As software is turning into a collection of services pulled from various providers, the application programming interface, known as an API, is getting some serious attention. That’s why Runscope (see disclosure), a year-old startup based in San Francisco, has raised a $6 million series A round led by General Catalyst Partners with participation from True Ventures and Lerer Ventures.
The company, which raised a $1.1 million seed round from True Ventures last year, provides debugging and testing tools for APIs. In short, it helps make sure those APIs are working — a big deal as more and more companies start using APIs to build customer and internal software. For example, a business might build software that uses inventory tracking from an internal API combined with shipping data from FedEx’s API to show customers when an order might be available.
The rise in APIs is driven by several trends, most notably the rise of mobile apps. Instead of loading a giant software program on the relatively small processing and memory of a phone, building a lightweight app that pulls in information form a cloud back end makers more sense. APIs are the way to grab that information. But they aren’t always easy to manage and, if you have hundreds of APIs, figuring out if one is broken or misbehaving can be costly. Runscope addresses this problem with its service for customers that include Docusign, Fitbit (see disclosure), Xamarin and uShip.
As part of this funding Runscope is offering its services for on-premise deployments behind company firewalls. That will be a huge step in helping drive enterprise adoption of the more modern way of developing software applications, according to Steve Herrod, a managing director at General Catalyst Partners and the former CTO of VMware. Herrod is joining Runscope’s board as part of this financing round.

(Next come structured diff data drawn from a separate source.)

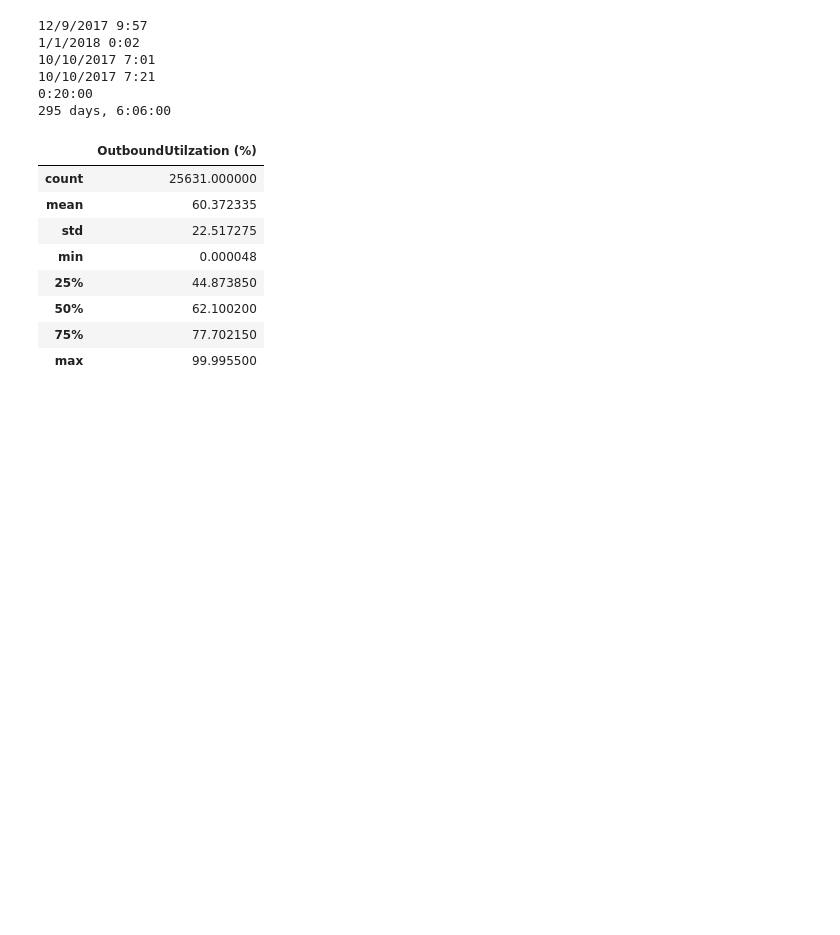
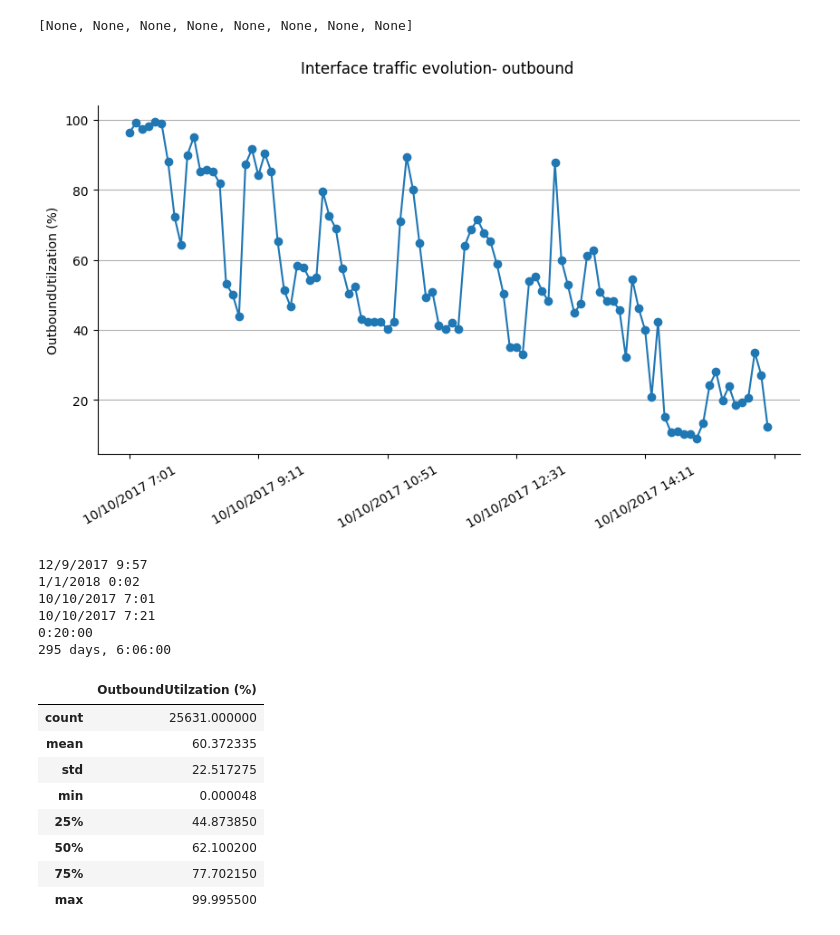
Before and after one commit to AlesKas/DIP, a Jupyter notebook: network_analytics.ipynb, the cells around one changed output. Drawn from its saved outputs; the diff is of its cells as text; code cells hidden in the pictures; blank space fills up the shorter version.

Commit message:
Plot example of time series

```diff
--- a/network_analytics.ipynb
+++ b/network_analytics.ipynb
@@ -6,6 +6,26 @@ import pandas as pd
 import matplotlib.pyplot as plt
 # %%
 network_analytics = pd.read_csv('./data/Network_Analytics.csv')
+# %%
+x = network_analytics['Timestamp'][:100]
+y = network_analytics['OutboundUtilzation (%)'][:100]
+
+fig, ax = plt.subplots(figsize=(10, 5))
+
+ax.plot(x, y, marker='o')
+
+fig.suptitle('Interface traffic evolution- outbound')
+ax.set_ylabel('OutboundUtilzation (%)')
+
+ax.grid(True, axis='y')
+ax.xaxis.set_major_locator(plt.MaxNLocator(6))
+
+ax.spines['top'].set_visible(False)
+ax.spines['right'].set_visible(False)
+[lab.set_rotation(30) for lab in ax.get_xticklabels()]
+# %% [output]
+[None, None, None, None, None, None, None, None]
+[figure, added]
 # %%
 print(network_analytics['Timestamp'].max())
 print(network_analytics['Timestamp'].min())
```
Also changed, not shown: 2 other files.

Runscope so far has gained credibility with developers, but advancing into the enterprise will be both a big challenge and big opportunity. Enterprises aren’t just thinking about developing applications that can be consumed on mobile phones, they are also trying to tie together streams of sensor data from their vehicle fleets, manufacturing floors and even employee work stations to build services that can make their operations more efficient. That data from connected devices will be consumed as an API, and Runscope aims to make sure those APIs are working.
Runscope’s founders Frank Stratton (pictured above left) and John Sheehan (pictured above right) are familiar with the developer world from their histories at Twilio and IFTTT, but having Herrod on the board should help give them the enterprise perspective they’ll need. The entire topic is one we’ll discuss more fully at our upcoming Structure event June 18 and 19 in San Francisco.
Disclosure: Both Runscope and Fitbit are backed by True Ventures. True Ventures is an investor in the parent company of this blog, Giga Omni Media.